Tuesday 25 July 2017

Libyan plane shot down by French

French fighter jets have shot down a Libyan plane (AP)
French fighter jets have shot down a Libyan plane (AP)
French military ground crew at Solenzara 126 Air Base, Corsica, prepare a Mirage 2000 jet fighter for a mission to Libya (AP)
Libyans react as they join a rally in support of the allied air campaign against the forces of Colonel Gaddafi in Benghazi (AP)

French fighter jets have shot down a Libyan plane, a US official has confirmed.

Although the information has not been publicly announced by the French government, an official in Washington said the jet reported destroying a Libyan plane believed to be a military trainer aircraft.

The French Rafael fighter, helping to enforce a no-fly zone over Libya, destroyed what was identified as a Libyan G-2/Galeb near the coastal city of Misrata.

The US official said the Libyan plane may have been landing at the time of the attack, but details are still being confirmed.

French jets attacked an air base and other coalition bombers struck artillery, arms depots and parked helicopters overnight as Nato ships patrolled the coast to block the flow of arms and mercenaries.
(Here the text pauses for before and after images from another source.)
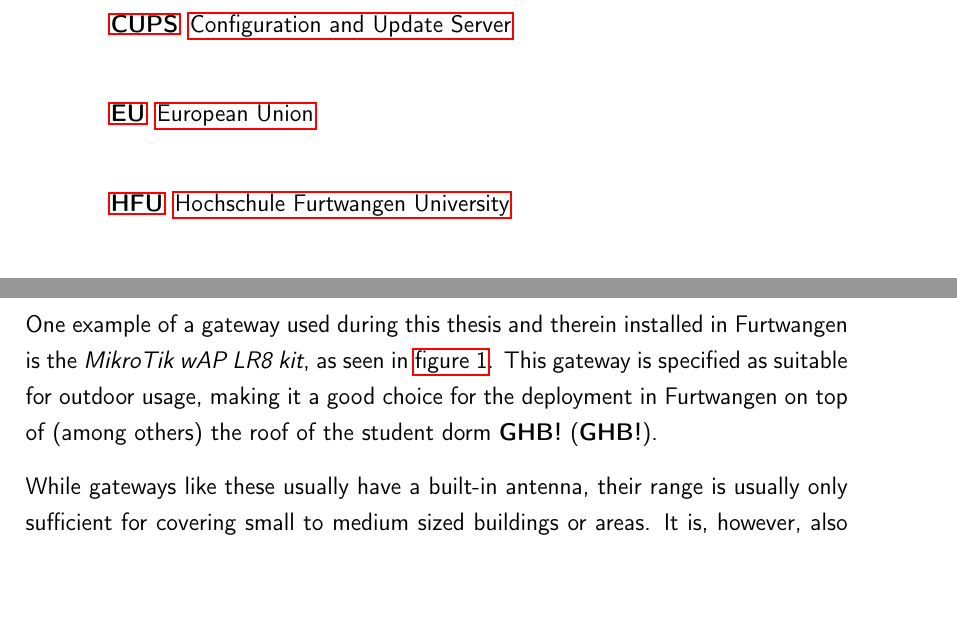
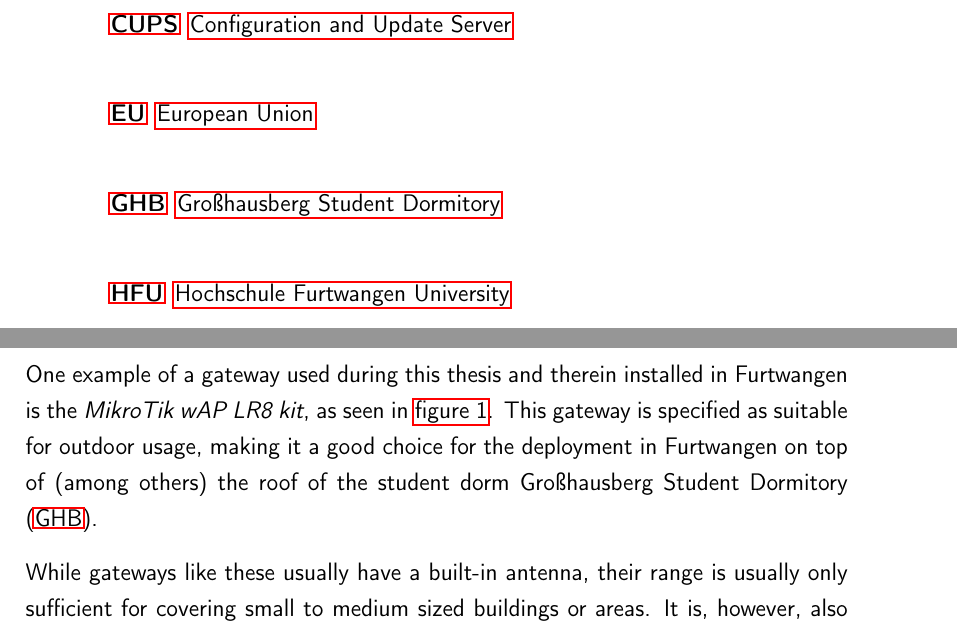
Before and after one commit to Bassadin/Master-Thesis-INM, a LaTeX thesis (thesis/main.tex, which reads thesis/framework/abbreviations.tex): two parts of pages 13 and 18 of 33, joined at a grey line, cut so that both start at the same text, the shorter picture padded with empty space. Compiled offline with pdfLaTeX.

Commit message:
add ghb abbrev

```diff
--- a/thesis/framework/abbreviations.tex
+++ b/thesis/framework/abbreviations.tex
@@ -9,6 +9,7 @@
     \acro{CPU}{Central Processing Unit}
     \acro{CUPS}{Configuration and Update Server}
     \acro{EU}{European Union}
+    \acro{GHB}{Großhausberg Student Dormitory}
     \acro{HFU}{Hochschule Furtwangen University}
     \acro{IoT}{Internet of Things}
     \acro{JSON}{JavaScript Object Notation}
```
Libyan state television showed blackened and mangled bodies that it said were victims of air strikes in Tripoli, but rebels have accused Gaddafi's forces of taking bodies from the morgue and pretending they are civilian casualties.

The international military operation against Libyan leader Muammar Gaddafi's forces may last days or weeks - but not months, said French Foreign Minister Alain Juppe.

But the rebels who largely control Libya's east remain out-gunned and disorganised, and instead of handing out weapons to would-be fighters at a checkpoint they are now handing out trainers.

The French strikes overnight hit a base about 155 miles south of the Libyan coastline, French military spokesman Thierry Burkhard told reporters in Paris.

In Tripoli, Libyan deputy foreign minister Khaled Kaim said that the "military compound at Juffra" was among the targets hit before dawn. Juffra is one of at least two air bases deep in Libya's interior, on main routes that lead from neighbouring countries in the Sahara region that have been suppliers of arms and fighters for the Gaddafi regime.

Press Association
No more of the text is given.